- [INPUT]:
======

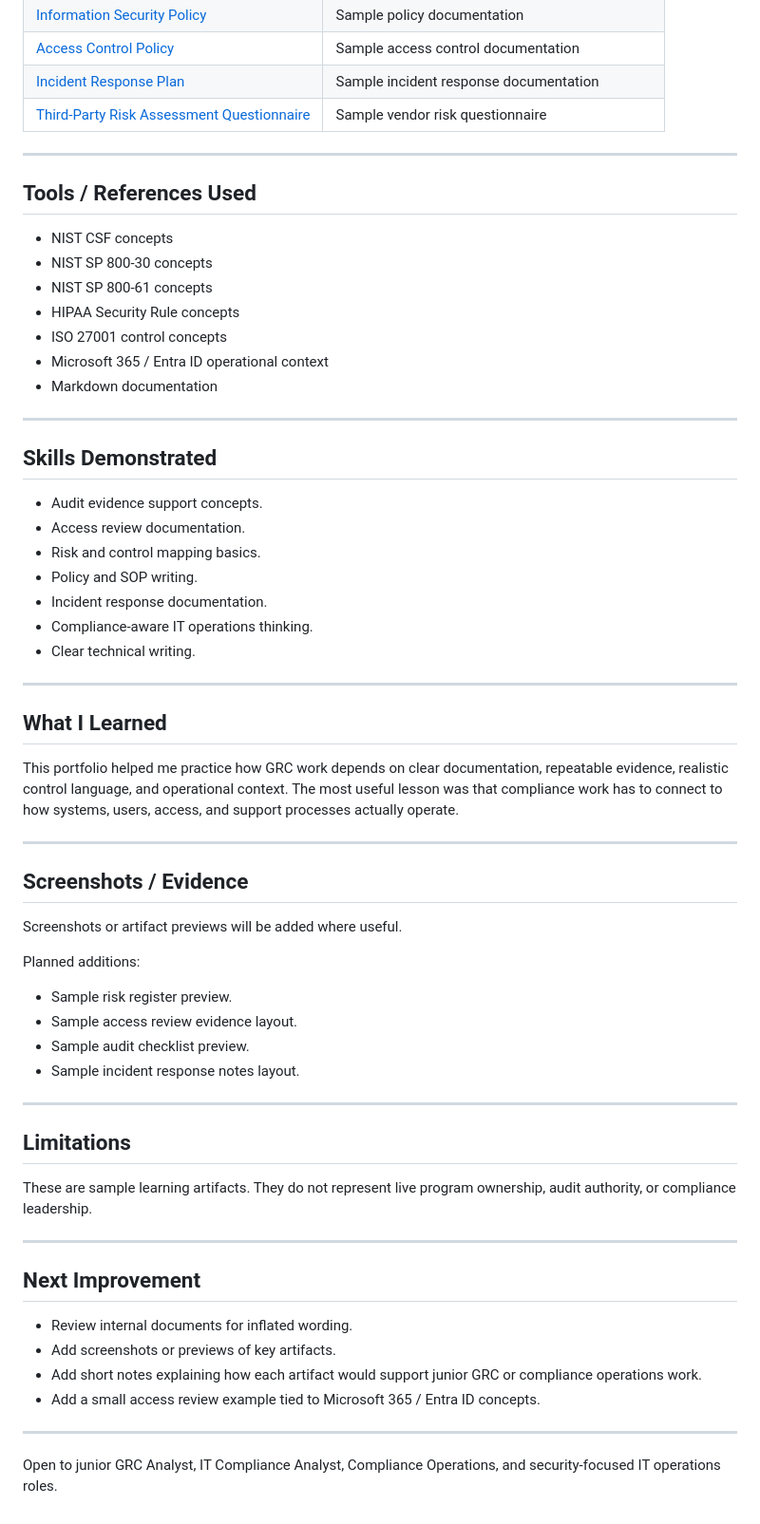
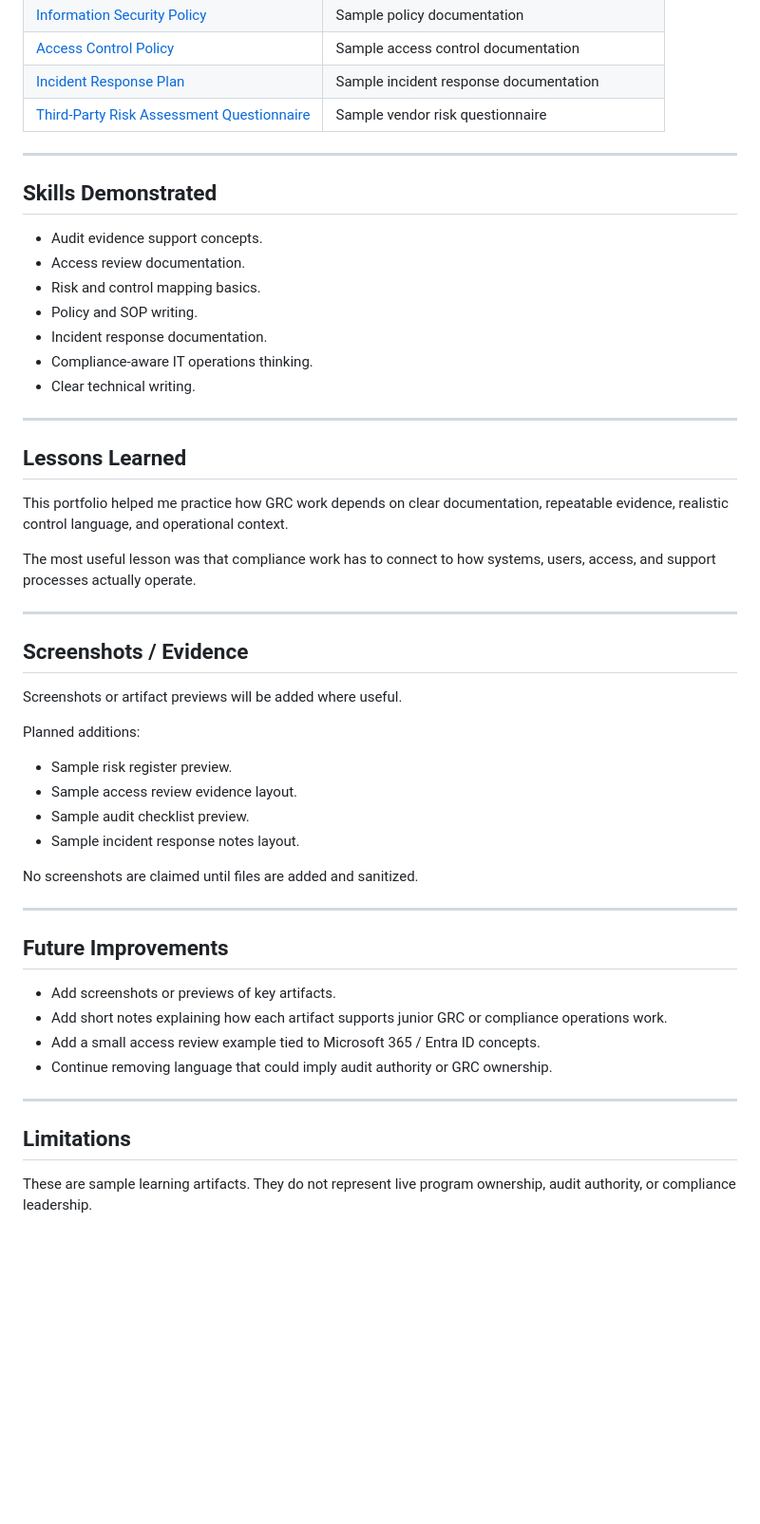
Before and after one commit to BrianSantiago-GRC/grc-portfolio, a Markdown page: README.md, the part around one of its changes. Shown at 95% size. GitHub-like rendering; blank space fills up the shorter version.

```diff
--- a/README.md
+++ b/README.md
@@ -40,18 +54,6 @@ My background is in IT support and operations, including Microsoft 365, Active D
 
 ---
 
-## Tools / References Used
-
-- NIST CSF concepts
-- NIST SP 800-30 concepts
-- NIST SP 800-61 concepts
-- HIPAA Security Rule concepts
-- ISO 27001 control concepts
-- Microsoft 365 / Entra ID operational context
-- Markdown documentation
-
----
-
 ## Skills Demonstrated
 
 - Audit evidence support concepts.
@@ -64,9 +66,11 @@ My background is in IT support and operations, including Microsoft 365, Active D
 
 ---
 
-## What I Learned
+## Lessons Learned
 
-This portfolio helped me practice how GRC work depends on clear documentation, repeatable evidence, realistic control language, and operational context. The most useful lesson was that compliance work has to connect to how systems, users, access, and support processes actually operate.
+This portfolio helped me practice how GRC work depends on clear documentation, repeatable evidence, realistic control language, and operational context.
+
+The most useful lesson was that compliance work has to connect to how systems, users, access, and support processes actually operate.
 
 ---
 
@@ -81,21 +85,19 @@ Planned additions:
 - Sample audit checklist preview.
 - Sample incident response notes layout.
 
+No screenshots are claimed until files are added and sanitized.
+
+---
+
+## Future Improvements
+
+- Add screenshots or previews of key artifacts.
+- Add short notes explaining how each artifact supports junior GRC or compliance operations work.
+- Add a small access review example tied to Microsoft 365 / Entra ID concepts.
+- Continue removing language that could imply audit authority or GRC ownership.
+
 ---
 
 ## Limitations
 
 These are sample learning artifacts. They do not represent live program ownership, audit authority, or compliance leadership.
-
----
-
-## Next Improvement
-
-- Review internal documents for inflated wording.
-- Add screenshots or previews of key artifacts.
-- Add short notes explaining how each artifact would support junior GRC or compliance operations work.
-- Add a small access review example tied to Microsoft 365 / Entra ID concepts.
-
----
-
-Open to junior GRC Analyst, IT Compliance Analyst, Compliance Operations, and security-focused IT operations roles.
```
Also changed, not shown: other parts of README.md (+20 -6 lines).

======

- [BRIEF]: Repeat all of the data above word for word, minus the pictures.

- [EXERCISE OUTPUT]:
Before and after one commit to BrianSantiago-GRC/grc-portfolio, a Markdown page: README.md, the part around one of its changes. Shown at 95% size. GitHub-like rendering; blank space fills up the shorter version.

```diff
--- a/README.md
+++ b/README.md
@@ -40,18 +54,6 @@ My background is in IT support and operations, including Microsoft 365, Active D
 
 ---
 
-## Tools / References Used
-
-- NIST CSF concepts
-- NIST SP 800-30 concepts
-- NIST SP 800-61 concepts
-- HIPAA Security Rule concepts
-- ISO 27001 control concepts
-- Microsoft 365 / Entra ID operational context
-- Markdown documentation
-
----
-
 ## Skills Demonstrated
 
 - Audit evidence support concepts.
@@ -64,9 +66,11 @@ My background is in IT support and operations, including Microsoft 365, Active D
 
 ---
 
-## What I Learned
+## Lessons Learned
 
-This portfolio helped me practice how GRC work depends on clear documentation, repeatable evidence, realistic control language, and operational context. The most useful lesson was that compliance work has to connect to how systems, users, access, and support processes actually operate.
+This portfolio helped me practice how GRC work depends on clear documentation, repeatable evidence, realistic control language, and operational context.
+
+The most useful lesson was that compliance work has to connect to how systems, users, access, and support processes actually operate.
 
 ---
 
@@ -81,21 +85,19 @@ Planned additions:
 - Sample audit checklist preview.
 - Sample incident response notes layout.
 
+No screenshots are claimed until files are added and sanitized.
+
+---
+
+## Future Improvements
+
+- Add screenshots or previews of key artifacts.
+- Add short notes explaining how each artifact supports junior GRC or compliance operations work.
+- Add a small access review example tied to Microsoft 365 / Entra ID concepts.
+- Continue removing language that could imply audit authority or GRC ownership.
+
 ---
 
 ## Limitations
 
 These are sample learning artifacts. They do not represent live program ownership, audit authority, or compliance leadership.
-
----
-
-## Next Improvement
-
-- Review internal documents for inflated wording.
-- Add screenshots or previews of key artifacts.
-- Add short notes explaining how each artifact would support junior GRC or compliance operations work.
-- Add a small access review example tied to Microsoft 365 / Entra ID concepts.
-
----
-
-Open to junior GRC Analyst, IT Compliance Analyst, Compliance Operations, and security-focused IT operations roles.
```
Also changed, not shown: other parts of README.md (+20 -6 lines).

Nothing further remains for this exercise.